Activity:
Reproduce the complete set of records exactly. No picture is to appear in the copy.

Revision comparison data
****************************************

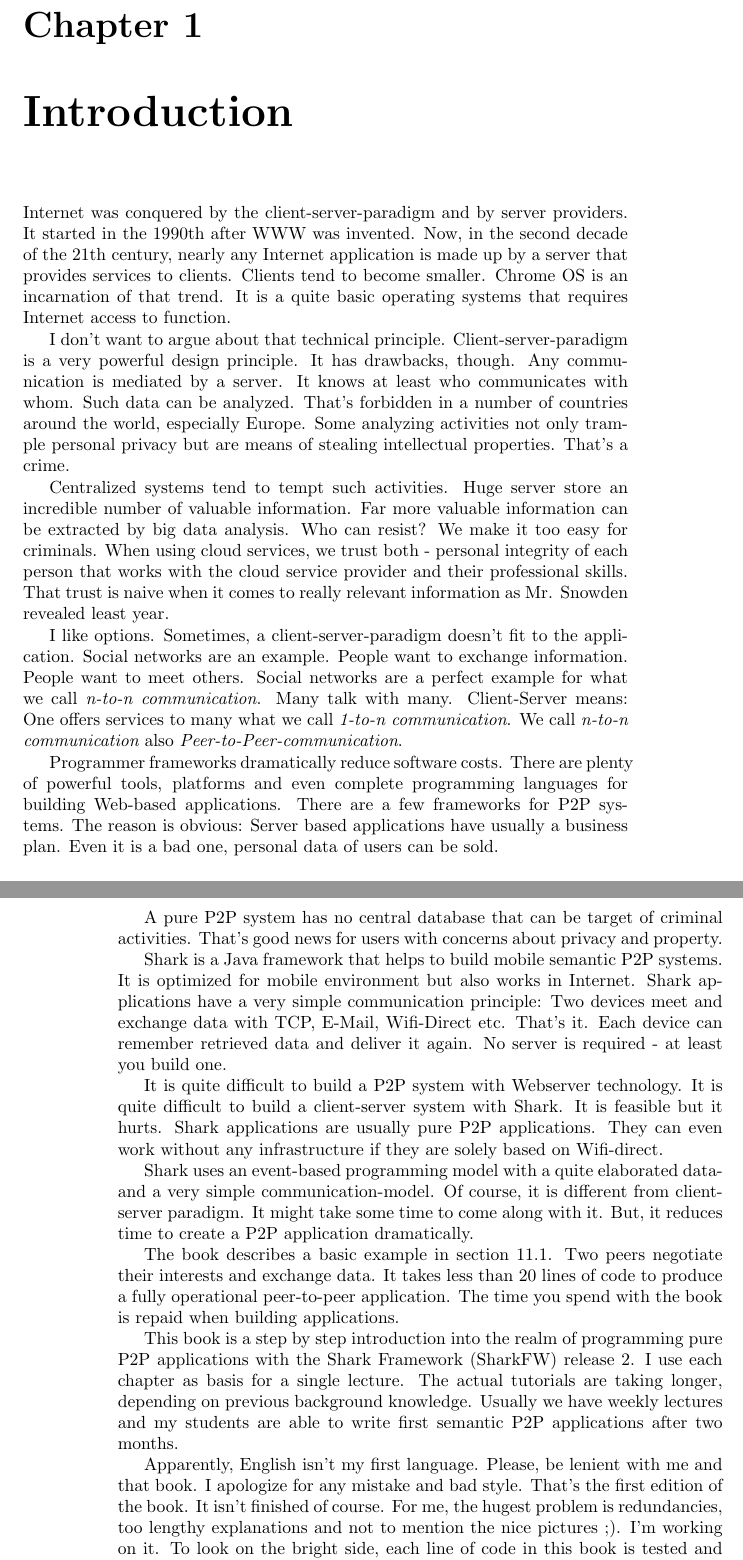
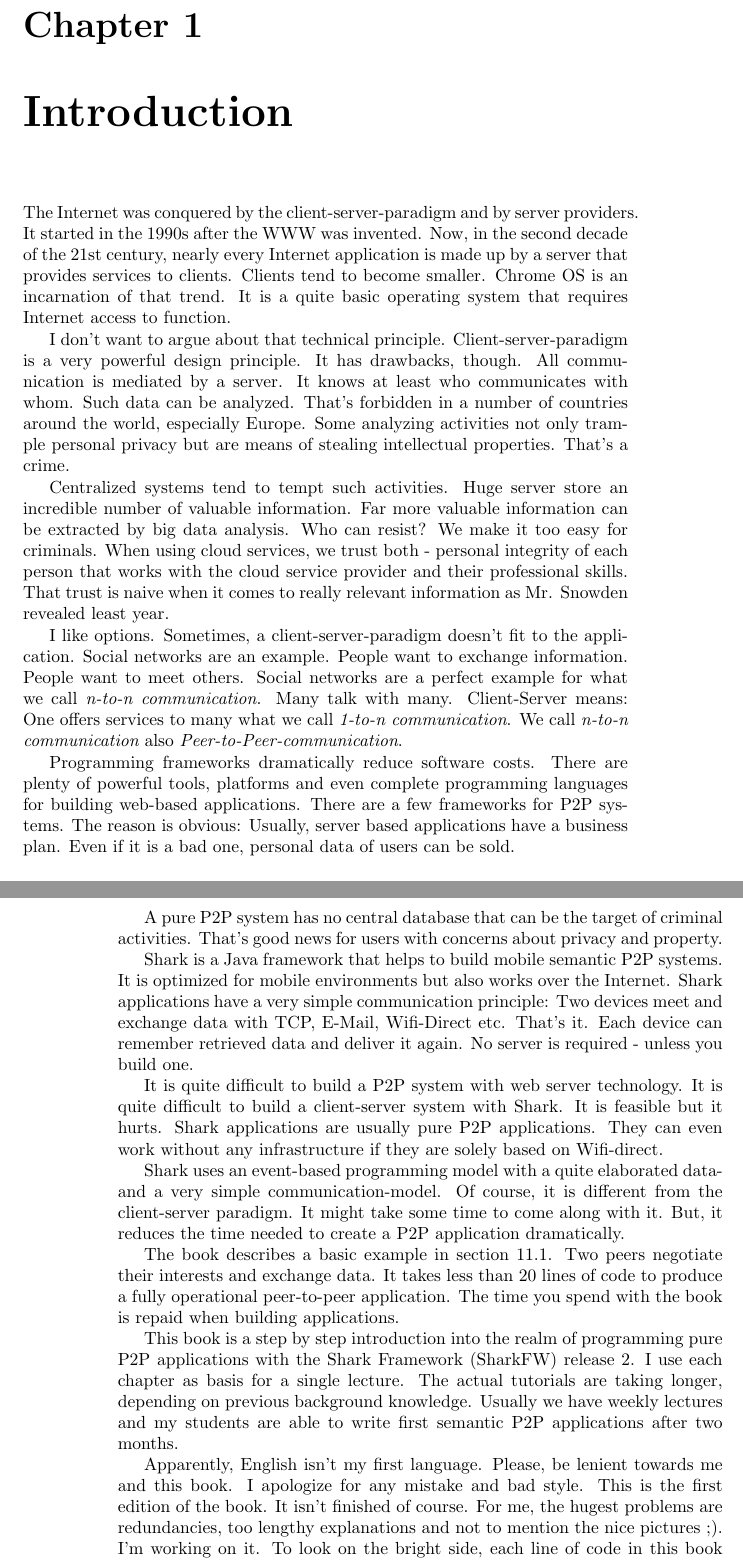
Before and after one commit to SharedKnowledge/SharkDeveloperGuide, a LaTeX thesis (latexSources/tutorials.tex, which reads latexSources/intro.tex): two parts of pages 7 and 8 of 131, joined at a grey line, cut so that both start at the same text. Compiled offline with pdfLaTeX.

Commit message:
Update intro.tex
fixed some typos

```diff
--- a/latexSources/intro.tex
+++ b/latexSources/intro.tex
@@ -1,22 +1,22 @@
 \chapter{Introduction}
-Internet was conquered by the client-server-paradigm and by server providers. It started in the 1990th after WWW was invented. Now, in the second decade of the 21th century, nearly any Internet application is made up by a server that provides services to clients. Clients tend to become smaller. Chrome OS is an incarnation of that trend. It is a quite basic operating systems that requires Internet access to function.
+The Internet was conquered by the client-server-paradigm and by server providers. It started in the 1990s after the WWW was invented. Now, in the second decade of the 21st century, nearly every Internet application is made up by a server that provides services to clients. Clients tend to become smaller. Chrome OS is an incarnation of that trend. It is a quite basic operating system that requires Internet access to function.
 
-I don't want to argue about that technical principle. Client-server-paradigm is a very powerful design principle. It has drawbacks, though. Any communication is mediated by a server. It knows at least who communicates with whom. Such data can be analyzed. That's forbidden in a number of countries around the world, especially Europe. Some analyzing activities not only trample personal privacy but are means of stealing intellectual properties. That's a crime.
+I don't want to argue about that technical principle. Client-server-paradigm is a very powerful design principle. It has drawbacks, though. All communication is mediated by a server. It knows at least who communicates with whom. Such data can be analyzed. That's forbidden in a number of countries around the world, especially Europe. Some analyzing activities not only trample personal privacy but are means of stealing intellectual properties. That's a crime.
 
 Centralized systems tend to tempt such activities. Huge server store an incredible number of valuable information. Far more valuable information can be extracted by big data analysis. Who can resist? We make it too easy for criminals. When using cloud services, we trust both - personal integrity of each person that works with the cloud service provider and their professional skills. That trust is naive when it comes to really relevant information as Mr. Snowden revealed least year.
 
 I like options. Sometimes, a client-server-paradigm doesn't fit to the application. Social networks are an example. People want to exchange information. People want to meet others. Social networks are a perfect example for what we call {\it n-to-n communication}. Many talk with many. Client-Server means: One offers services to many what we call {\it 1-to-n communication}.
 We call {\it n-to-n communication} also {\it Peer-to-Peer-communication}.
 
-Programmer frameworks dramatically reduce software costs. There are plenty of powerful tools, platforms and even complete programming languages for building Web-based applications. There are a few frameworks for P2P systems. The reason is obvious: Server based applications have usually a business plan. Even it is a bad one, personal data of users can be sold.
+Programming frameworks dramatically reduce software costs. There are plenty of powerful tools, platforms and even complete programming languages for building web-based applications. There are a few frameworks for P2P systems. The reason is obvious: Usually, server based applications have a business plan. Even if it is a bad one, personal data of users can be sold.
 
-A pure P2P system has no central database that can be target of criminal activities. That's good news for users with concerns about privacy and property.
+A pure P2P system has no central database that can be the target of criminal activities. That's good news for users with concerns about privacy and property.
 
-Shark is a Java framework that helps to build mobile semantic P2P systems. It is optimized for mobile environment but also works in Internet. Shark applications have a very simple communication principle: Two devices meet and exchange data with TCP, E-Mail, Wifi-Direct etc. That's it. Each device can remember retrieved data and deliver it again. No server is required - at least you build one.
+Shark is a Java framework that helps to build mobile semantic P2P systems. It is optimized for mobile environments but also works over the Internet. Shark applications have a very simple communication principle: Two devices meet and exchange data with TCP, E-Mail, Wifi-Direct etc. That's it. Each device can remember retrieved data and deliver it again. No server is required - unless you build one.
 
-It is quite difficult to build a P2P system with Webserver technology. It is quite difficult to build a client-server system with Shark. It is feasible but it hurts. Shark applications are usually pure P2P applications. They can even work without any infrastructure if they are solely based on Wifi-direct.
+It is quite difficult to build a P2P system with web server technology. It is quite difficult to build a client-server system with Shark. It is feasible but it hurts. Shark applications are usually pure P2P applications. They can even work without any infrastructure if they are solely based on Wifi-direct.
 
-Shark uses an event-based programming model with a quite elaborated data- and a very simple communication-model. Of course, it is different from client-server paradigm. It might take some time to come along with it. But, it reduces time to create a P2P application dramatically.
+Shark uses an event-based programming model with a quite elaborated data- and a very simple communication-model. Of course, it is different from the client-server paradigm. It might take some time to come along with it. But, it reduces the time needed to create a P2P application dramatically.
 
 The book describes a basic example in section \ref{sec:knowledgePorts:StandardKP}. Two peers negotiate their interests and exchange data. It takes less than 20 lines of code to produce a fully operational peer-to-peer application. The time you spend with the book is repaid when building applications.
 
@@ -24,7 +24,7 @@ This book is a step by step introduction into the realm of programming pure
 P2P applications with the Shark Framework (SharkFW) release 2. I use each
 chapter as basis for a single lecture. The actual tutorials are taking longer, depending on previous background knowledge. Usually we have weekly lectures and my students are able to write first semantic P2P applications after two months.
 
-Apparently, English isn't my first language. Please, be lenient with me and that book. I apologize for any mistake and bad style. That's the first edition of the book. It isn't finished of course. For me, the hugest problem is redundancies, too lengthy explanations and not to mention the nice pictures ;). I'm working on it. To look on the bright side, each line of code in this book is tested and works fine. Any major function of the framework is explained. I have to confess, I'm glad that we have reached that status in our non-profit open source project.
+Apparently, English isn't my first language. Please, be lenient towards me and this book. I apologize for any mistake and bad style. This is the first edition of the book. It isn't finished of course. For me, the hugest problems are redundancies, too lengthy explanations and not to mention the nice pictures ;). I'm working on it. To look on the bright side, each line of code in this book is tested and works fine. Any major function of the framework is explained. I have to confess, I'm glad that we have reached that status in our non-profit open source project.
 I want to thank the German ministry for eduction and research for the financial support between 2009 and 2012. I thank my students who worked and work with sometimes incredible enthusiasm. There is no better incentive for a professor. Thanks a lot!
 
 If your are interested in Shark, doing research, want to use Shark in your lectures, planning to set up a project etc. - don't hesitate to contact me\footnote{info@sharksystem.net}.
```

****************************************

Answer to this task:
Before and after one commit to SharedKnowledge/SharkDeveloperGuide, a LaTeX thesis (latexSources/tutorials.tex, which reads latexSources/intro.tex): two parts of pages 7 and 8 of 131, joined at a grey line, cut so that both start at the same text. Compiled offline with pdfLaTeX.

Commit message:
Update intro.tex
fixed some typos

```diff
--- a/latexSources/intro.tex
+++ b/latexSources/intro.tex
@@ -1,22 +1,22 @@
 \chapter{Introduction}
-Internet was conquered by the client-server-paradigm and by server providers. It started in the 1990th after WWW was invented. Now, in the second decade of the 21th century, nearly any Internet application is made up by a server that provides services to clients. Clients tend to become smaller. Chrome OS is an incarnation of that trend. It is a quite basic operating systems that requires Internet access to function.
+The Internet was conquered by the client-server-paradigm and by server providers. It started in the 1990s after the WWW was invented. Now, in the second decade of the 21st century, nearly every Internet application is made up by a server that provides services to clients. Clients tend to become smaller. Chrome OS is an incarnation of that trend. It is a quite basic operating system that requires Internet access to function.
 
-I don't want to argue about that technical principle. Client-server-paradigm is a very powerful design principle. It has drawbacks, though. Any communication is mediated by a server. It knows at least who communicates with whom. Such data can be analyzed. That's forbidden in a number of countries around the world, especially Europe. Some analyzing activities not only trample personal privacy but are means of stealing intellectual properties. That's a crime.
+I don't want to argue about that technical principle. Client-server-paradigm is a very powerful design principle. It has drawbacks, though. All communication is mediated by a server. It knows at least who communicates with whom. Such data can be analyzed. That's forbidden in a number of countries around the world, especially Europe. Some analyzing activities not only trample personal privacy but are means of stealing intellectual properties. That's a crime.
 
 Centralized systems tend to tempt such activities. Huge server store an incredible number of valuable information. Far more valuable information can be extracted by big data analysis. Who can resist? We make it too easy for criminals. When using cloud services, we trust both - personal integrity of each person that works with the cloud service provider and their professional skills. That trust is naive when it comes to really relevant information as Mr. Snowden revealed least year.
 
 I like options. Sometimes, a client-server-paradigm doesn't fit to the application. Social networks are an example. People want to exchange information. People want to meet others. Social networks are a perfect example for what we call {\it n-to-n communication}. Many talk with many. Client-Server means: One offers services to many what we call {\it 1-to-n communication}.
 We call {\it n-to-n communication} also {\it Peer-to-Peer-communication}.
 
-Programmer frameworks dramatically reduce software costs. There are plenty of powerful tools, platforms and even complete programming languages for building Web-based applications. There are a few frameworks for P2P systems. The reason is obvious: Server based applications have usually a business plan. Even it is a bad one, personal data of users can be sold.
+Programming frameworks dramatically reduce software costs. There are plenty of powerful tools, platforms and even complete programming languages for building web-based applications. There are a few frameworks for P2P systems. The reason is obvious: Usually, server based applications have a business plan. Even if it is a bad one, personal data of users can be sold.
 
-A pure P2P system has no central database that can be target of criminal activities. That's good news for users with concerns about privacy and property.
+A pure P2P system has no central database that can be the target of criminal activities. That's good news for users with concerns about privacy and property.
 
-Shark is a Java framework that helps to build mobile semantic P2P systems. It is optimized for mobile environment but also works in Internet. Shark applications have a very simple communication principle: Two devices meet and exchange data with TCP, E-Mail, Wifi-Direct etc. That's it. Each device can remember retrieved data and deliver it again. No server is required - at least you build one.
+Shark is a Java framework that helps to build mobile semantic P2P systems. It is optimized for mobile environments but also works over the Internet. Shark applications have a very simple communication principle: Two devices meet and exchange data with TCP, E-Mail, Wifi-Direct etc. That's it. Each device can remember retrieved data and deliver it again. No server is required - unless you build one.
 
-It is quite difficult to build a P2P system with Webserver technology. It is quite difficult to build a client-server system with Shark. It is feasible but it hurts. Shark applications are usually pure P2P applications. They can even work without any infrastructure if they are solely based on Wifi-direct.
+It is quite difficult to build a P2P system with web server technology. It is quite difficult to build a client-server system with Shark. It is feasible but it hurts. Shark applications are usually pure P2P applications. They can even work without any infrastructure if they are solely based on Wifi-direct.
 
-Shark uses an event-based programming model with a quite elaborated data- and a very simple communication-model. Of course, it is different from client-server paradigm. It might take some time to come along with it. But, it reduces time to create a P2P application dramatically.
+Shark uses an event-based programming model with a quite elaborated data- and a very simple communication-model. Of course, it is different from the client-server paradigm. It might take some time to come along with it. But, it reduces the time needed to create a P2P application dramatically.
 
 The book describes a basic example in section \ref{sec:knowledgePorts:StandardKP}. Two peers negotiate their interests and exchange data. It takes less than 20 lines of code to produce a fully operational peer-to-peer application. The time you spend with the book is repaid when building applications.
 
@@ -24,7 +24,7 @@ This book is a step by step introduction into the realm of programming pure
 P2P applications with the Shark Framework (SharkFW) release 2. I use each
 chapter as basis for a single lecture. The actual tutorials are taking longer, depending on previous background knowledge. Usually we have weekly lectures and my students are able to write first semantic P2P applications after two months.
 
-Apparently, English isn't my first language. Please, be lenient with me and that book. I apologize for any mistake and bad style. That's the first edition of the book. It isn't finished of course. For me, the hugest problem is redundancies, too lengthy explanations and not to mention the nice pictures ;). I'm working on it. To look on the bright side, each line of code in this book is tested and works fine. Any major function of the framework is explained. I have to confess, I'm glad that we have reached that status in our non-profit open source project.
+Apparently, English isn't my first language. Please, be lenient towards me and this book. I apologize for any mistake and bad style. This is the first edition of the book. It isn't finished of course. For me, the hugest problems are redundancies, too lengthy explanations and not to mention the nice pictures ;). I'm working on it. To look on the bright side, each line of code in this book is tested and works fine. Any major function of the framework is explained. I have to confess, I'm glad that we have reached that status in our non-profit open source project.
 I want to thank the German ministry for eduction and research for the financial support between 2009 and 2012. I thank my students who worked and work with sometimes incredible enthusiasm. There is no better incentive for a professor. Thanks a lot!
 
 If your are interested in Shark, doing research, want to use Shark in your lectures, planning to set up a project etc. - don't hesitate to contact me\footnote{info@sharksystem.net}.
```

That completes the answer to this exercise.